** Opening DATA SECTION block **

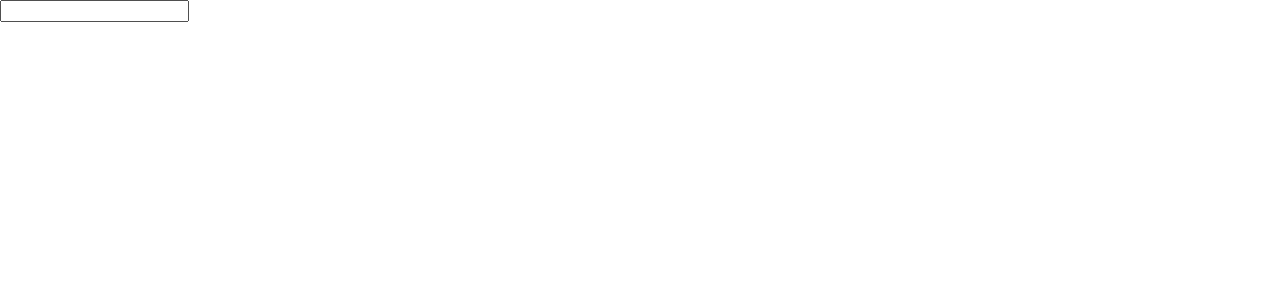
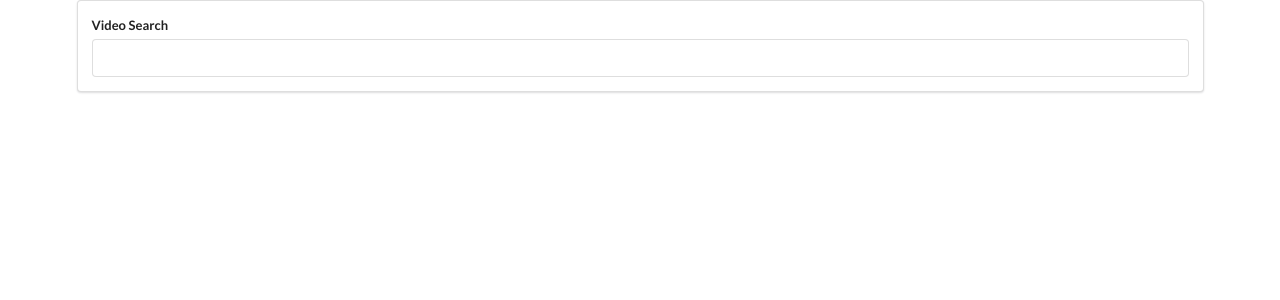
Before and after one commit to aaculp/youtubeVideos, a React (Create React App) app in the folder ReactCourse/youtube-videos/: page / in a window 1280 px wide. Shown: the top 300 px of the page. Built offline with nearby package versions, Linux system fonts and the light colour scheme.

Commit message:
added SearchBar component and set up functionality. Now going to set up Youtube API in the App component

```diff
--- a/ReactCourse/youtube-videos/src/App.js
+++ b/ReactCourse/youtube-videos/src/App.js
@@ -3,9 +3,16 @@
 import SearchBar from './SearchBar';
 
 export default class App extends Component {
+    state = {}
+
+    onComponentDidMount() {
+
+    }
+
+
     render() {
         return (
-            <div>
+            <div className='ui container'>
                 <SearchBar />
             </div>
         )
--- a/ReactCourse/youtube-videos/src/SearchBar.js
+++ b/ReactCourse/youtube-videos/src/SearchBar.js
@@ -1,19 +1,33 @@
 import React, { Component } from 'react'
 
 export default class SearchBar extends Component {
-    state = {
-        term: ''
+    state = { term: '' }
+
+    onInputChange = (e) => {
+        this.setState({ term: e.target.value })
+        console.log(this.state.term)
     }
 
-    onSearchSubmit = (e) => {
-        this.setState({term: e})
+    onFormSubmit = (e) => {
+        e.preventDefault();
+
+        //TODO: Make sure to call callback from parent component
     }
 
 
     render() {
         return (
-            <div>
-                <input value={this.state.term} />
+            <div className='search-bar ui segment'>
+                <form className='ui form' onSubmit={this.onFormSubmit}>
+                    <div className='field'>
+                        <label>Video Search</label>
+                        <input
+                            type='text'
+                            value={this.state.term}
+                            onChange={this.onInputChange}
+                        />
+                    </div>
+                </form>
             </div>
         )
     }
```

** Closing DATA SECTION block **

**THE PROBLEM**
Quote the entries in full. Any image among them is to be omitted from the copy.

**TASK SOLUTION**
Before and after one commit to aaculp/youtubeVideos, a React (Create React App) app in the folder ReactCourse/youtube-videos/: page / in a window 1280 px wide. Shown: the top 300 px of the page. Built offline with nearby package versions, Linux system fonts and the light colour scheme.

Commit message:
added SearchBar component and set up functionality. Now going to set up Youtube API in the App component

```diff
--- a/ReactCourse/youtube-videos/src/App.js
+++ b/ReactCourse/youtube-videos/src/App.js
@@ -3,9 +3,16 @@
 import SearchBar from './SearchBar';
 
 export default class App extends Component {
+    state = {}
+
+    onComponentDidMount() {
+
+    }
+
+
     render() {
         return (
-            <div>
+            <div className='ui container'>
                 <SearchBar />
             </div>
         )
--- a/ReactCourse/youtube-videos/src/SearchBar.js
+++ b/ReactCourse/youtube-videos/src/SearchBar.js
@@ -1,19 +1,33 @@
 import React, { Component } from 'react'
 
 export default class SearchBar extends Component {
-    state = {
-        term: ''
+    state = { term: '' }
+
+    onInputChange = (e) => {
+        this.setState({ term: e.target.value })
+        console.log(this.state.term)
     }
 
-    onSearchSubmit = (e) => {
-        this.setState({term: e})
+    onFormSubmit = (e) => {
+        e.preventDefault();
+
+        //TODO: Make sure to call callback from parent component
     }
 
 
     render() {
         return (
-            <div>
-                <input value={this.state.term} />
+            <div className='search-bar ui segment'>
+                <form className='ui form' onSubmit={this.onFormSubmit}>
+                    <div className='field'>
+                        <label>Video Search</label>
+                        <input
+                            type='text'
+                            value={this.state.term}
+                            onChange={this.onInputChange}
+                        />
+                    </div>
+                </form>
             </div>
         )
     }
```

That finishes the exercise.